#### Records for the task:
'''

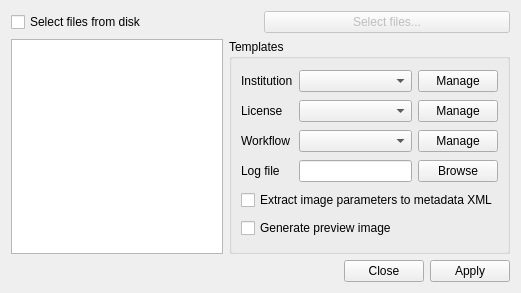
nextgis/qgis_metatools, file src/ui/ui_apply_templates.ui: the form before one commit.
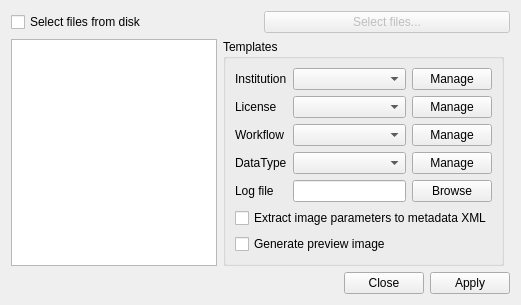
The form after the commit.

Commit message: First version of DataType template

What changed in the file:
```diff
--- a/src/ui/ui_apply_templates.ui
+++ b/src/ui/ui_apply_templates.ui
@@ -7,14 +7,14 @@
     <x>0</x>
     <y>0</y>
     <width>521</width>
-    <height>293</height>
+    <height>297</height>
    </rect>
   </property>
   <property name="windowTitle">
    <string>Apply templates</string>
   </property>
   <layout class="QGridLayout" name="gridLayout">
-   <item row="0" column="0" colspan="2">
+   <item row="0" column="0" colspan="3">
     <layout class="QHBoxLayout" name="horizontalLayout">
      <item>
       <widget class="QCheckBox" name="chkExternalFiles">
@@ -42,6 +42,16 @@
      </property>
     </widget>
    </item>
+   <item row="2" column="0" colspan="3">
+    <widget class="QDialogButtonBox" name="buttonBox">
+     <property name="orientation">
+      <enum>Qt::Horizontal</enum>
+     </property>
+     <property name="standardButtons">
+      <set>QDialogButtonBox::Apply|QDialogButtonBox::Close</set>
+     </property>
+    </widget>
+   </item>
    <item row="1" column="1">
     <widget class="QGroupBox" name="groupBox">
      <property name="title">
@@ -120,54 +130,61 @@
         </property>
        </widget>
       </item>
-      <item row="3" column="0">
+      <item row="5" column="0">
        <widget class="QLabel" name="label">
         <property name="text">
          <string>Log file</string>
         </property>
        </widget>
       </item>
-      <item row="3" column="1">
+      <item row="5" column="1">
        <widget class="QLineEdit" name="leLogFile">
         <property name="readOnly">
          <bool>true</bool>
         </property>
        </widget>
       </item>
-      <item row="3" column="2">
+      <item row="5" column="2">
        <widget class="QPushButton" name="btnSelectLogFile">
         <property name="text">
          <string>Browse</string>
         </property>
        </widget>
       </item>
-      <item row="4" column="0" colspan="3">
+      <item row="6" column="0" colspan="3">
        <widget class="QCheckBox" name="chkUpdateImageInfo">
         <property name="text">
          <string>Extract image parameters to metadata XML</string>
         </property>
        </widget>
       </item>
-      <item row="5" column="0" colspan="3">
+      <item row="7" column="0" colspan="3">
        <widget class="QCheckBox" name="chkGeneratePreview">
         <property name="text">
          <string>Generate preview image</string>
         </property>
        </widget>
       </item>
+      <item row="3" column="0">
+       <widget class="QLabel" name="label_5">
+        <property name="text">
+         <string>DataType</string>
+        </property>
+       </widget>
+      </item>
+      <item row="3" column="1">
+       <widget class="QComboBox" name="cmbDatatype"/>
+      </item>
+      <item row="3" column="2">
+       <widget class="QPushButton" name="btnManageDatatypes">
+        <property name="text">
+         <string>Manage</string>
+        </property>
+       </widget>
+      </item>
      </layout>
     </widget>
    </item>
-   <item row="2" column="0" colspan="2">
-    <widget class="QDialogButtonBox" name="buttonBox">
-     <property name="orientation">
-      <enum>Qt::Horizontal</enum>
-     </property>
-     <property name="standardButtons">
-      <set>QDialogButtonBox::Apply|QDialogButtonBox::Close</set>
-     </property>
-    </widget>
-   </item>
   </layout>
  </widget>
  <resources/>
```
The commit also changes 8 other files.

'''

#### What needs to be done:
Without the pictures, write out the entire listing exactly.

#### Answer box:
nextgis/qgis_metatools, file src/ui/ui_apply_templates.ui: the form before one commit.
The form after the commit.

Commit message: First version of DataType template

What changed in the file:
```diff
--- a/src/ui/ui_apply_templates.ui
+++ b/src/ui/ui_apply_templates.ui
@@ -7,14 +7,14 @@
     <x>0</x>
     <y>0</y>
     <width>521</width>
-    <height>293</height>
+    <height>297</height>
    </rect>
   </property>
   <property name="windowTitle">
    <string>Apply templates</string>
   </property>
   <layout class="QGridLayout" name="gridLayout">
-   <item row="0" column="0" colspan="2">
+   <item row="0" column="0" colspan="3">
     <layout class="QHBoxLayout" name="horizontalLayout">
      <item>
       <widget class="QCheckBox" name="chkExternalFiles">
@@ -42,6 +42,16 @@
      </property>
     </widget>
    </item>
+   <item row="2" column="0" colspan="3">
+    <widget class="QDialogButtonBox" name="buttonBox">
+     <property name="orientation">
+      <enum>Qt::Horizontal</enum>
+     </property>
+     <property name="standardButtons">
+      <set>QDialogButtonBox::Apply|QDialogButtonBox::Close</set>
+     </property>
+    </widget>
+   </item>
    <item row="1" column="1">
     <widget class="QGroupBox" name="groupBox">
      <property name="title">
@@ -120,54 +130,61 @@
         </property>
        </widget>
       </item>
-      <item row="3" column="0">
+      <item row="5" column="0">
        <widget class="QLabel" name="label">
         <property name="text">
          <string>Log file</string>
         </property>
        </widget>
       </item>
-      <item row="3" column="1">
+      <item row="5" column="1">
        <widget class="QLineEdit" name="leLogFile">
         <property name="readOnly">
          <bool>true</bool>
         </property>
        </widget>
       </item>
-      <item row="3" column="2">
+      <item row="5" column="2">
        <widget class="QPushButton" name="btnSelectLogFile">
         <property name="text">
          <string>Browse</string>
         </property>
        </widget>
       </item>
-      <item row="4" column="0" colspan="3">
+      <item row="6" column="0" colspan="3">
        <widget class="QCheckBox" name="chkUpdateImageInfo">
         <property name="text">
          <string>Extract image parameters to metadata XML</string>
         </property>
        </widget>
       </item>
-      <item row="5" column="0" colspan="3">
+      <item row="7" column="0" colspan="3">
        <widget class="QCheckBox" name="chkGeneratePreview">
         <property name="text">
          <string>Generate preview image</string>
         </property>
        </widget>
       </item>
+      <item row="3" column="0">
+       <widget class="QLabel" name="label_5">
+        <property name="text">
+         <string>DataType</string>
+        </property>
+       </widget>
+      </item>
+      <item row="3" column="1">
+       <widget class="QComboBox" name="cmbDatatype"/>
+      </item>
+      <item row="3" column="2">
+       <widget class="QPushButton" name="btnManageDatatypes">
+        <property name="text">
+         <string>Manage</string>
+        </property>
+       </widget>
+      </item>
      </layout>
     </widget>
    </item>
-   <item row="2" column="0" colspan="2">
-    <widget class="QDialogButtonBox" name="buttonBox">
-     <property name="orientation">
-      <enum>Qt::Horizontal</enum>
-     </property>
-     <property name="standardButtons">
-      <set>QDialogButtonBox::Apply|QDialogButtonBox::Close</set>
-     </property>
-    </widget>
-   </item>
   </layout>
  </widget>
  <resources/>
```
The commit also changes 8 other files.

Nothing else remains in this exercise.